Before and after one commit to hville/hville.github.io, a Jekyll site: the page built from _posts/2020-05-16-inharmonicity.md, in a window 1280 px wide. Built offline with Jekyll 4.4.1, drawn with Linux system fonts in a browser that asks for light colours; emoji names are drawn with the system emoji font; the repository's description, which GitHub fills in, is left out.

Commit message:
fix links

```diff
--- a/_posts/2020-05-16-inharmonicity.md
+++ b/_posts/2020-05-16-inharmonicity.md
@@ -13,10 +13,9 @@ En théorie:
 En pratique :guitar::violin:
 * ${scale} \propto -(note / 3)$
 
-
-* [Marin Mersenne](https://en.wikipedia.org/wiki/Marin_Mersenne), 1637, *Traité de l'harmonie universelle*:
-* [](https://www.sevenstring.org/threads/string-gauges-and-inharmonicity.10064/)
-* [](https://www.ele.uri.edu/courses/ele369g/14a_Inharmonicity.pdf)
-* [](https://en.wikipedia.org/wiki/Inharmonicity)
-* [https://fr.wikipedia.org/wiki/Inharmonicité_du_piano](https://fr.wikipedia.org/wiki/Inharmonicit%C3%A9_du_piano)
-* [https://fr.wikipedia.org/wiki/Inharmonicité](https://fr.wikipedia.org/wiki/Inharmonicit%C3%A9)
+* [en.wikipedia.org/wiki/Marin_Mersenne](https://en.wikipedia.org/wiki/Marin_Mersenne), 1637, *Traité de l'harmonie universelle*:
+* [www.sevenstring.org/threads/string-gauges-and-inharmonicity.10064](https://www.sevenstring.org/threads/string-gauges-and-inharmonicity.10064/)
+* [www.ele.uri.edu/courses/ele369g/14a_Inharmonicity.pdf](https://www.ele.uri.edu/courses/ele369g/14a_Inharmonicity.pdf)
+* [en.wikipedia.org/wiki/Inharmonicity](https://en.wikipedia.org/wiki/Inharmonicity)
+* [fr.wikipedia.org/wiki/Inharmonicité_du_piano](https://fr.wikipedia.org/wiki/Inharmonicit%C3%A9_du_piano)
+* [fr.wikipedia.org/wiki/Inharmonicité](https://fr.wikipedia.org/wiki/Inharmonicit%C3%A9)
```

How to complete this task: Reproduce the listing above word for word.

Answer area:
Before and after one commit to hville/hville.github.io, a Jekyll site: the page built from _posts/2020-05-16-inharmonicity.md, in a window 1280 px wide. Built offline with Jekyll 4.4.1, drawn with Linux system fonts in a browser that asks for light colours; emoji names are drawn with the system emoji font; the repository's description, which GitHub fills in, is left out.

Commit message:
fix links

```diff
--- a/_posts/2020-05-16-inharmonicity.md
+++ b/_posts/2020-05-16-inharmonicity.md
@@ -13,10 +13,9 @@ En théorie:
 En pratique :guitar::violin:
 * ${scale} \propto -(note / 3)$
 
-
-* [Marin Mersenne](https://en.wikipedia.org/wiki/Marin_Mersenne), 1637, *Traité de l'harmonie universelle*:
-* [](https://www.sevenstring.org/threads/string-gauges-and-inharmonicity.10064/)
-* [](https://www.ele.uri.edu/courses/ele369g/14a_Inharmonicity.pdf)
-* [](https://en.wikipedia.org/wiki/Inharmonicity)
-* [https://fr.wikipedia.org/wiki/Inharmonicité_du_piano](https://fr.wikipedia.org/wiki/Inharmonicit%C3%A9_du_piano)
-* [https://fr.wikipedia.org/wiki/Inharmonicité](https://fr.wikipedia.org/wiki/Inharmonicit%C3%A9)
+* [en.wikipedia.org/wiki/Marin_Mersenne](https://en.wikipedia.org/wiki/Marin_Mersenne), 1637, *Traité de l'harmonie universelle*:
+* [www.sevenstring.org/threads/string-gauges-and-inharmonicity.10064](https://www.sevenstring.org/threads/string-gauges-and-inharmonicity.10064/)
+* [www.ele.uri.edu/courses/ele369g/14a_Inharmonicity.pdf](https://www.ele.uri.edu/courses/ele369g/14a_Inharmonicity.pdf)
+* [en.wikipedia.org/wiki/Inharmonicity](https://en.wikipedia.org/wiki/Inharmonicity)
+* [fr.wikipedia.org/wiki/Inharmonicité_du_piano](https://fr.wikipedia.org/wiki/Inharmonicit%C3%A9_du_piano)
+* [fr.wikipedia.org/wiki/Inharmonicité](https://fr.wikipedia.org/wiki/Inharmonicit%C3%A9)
```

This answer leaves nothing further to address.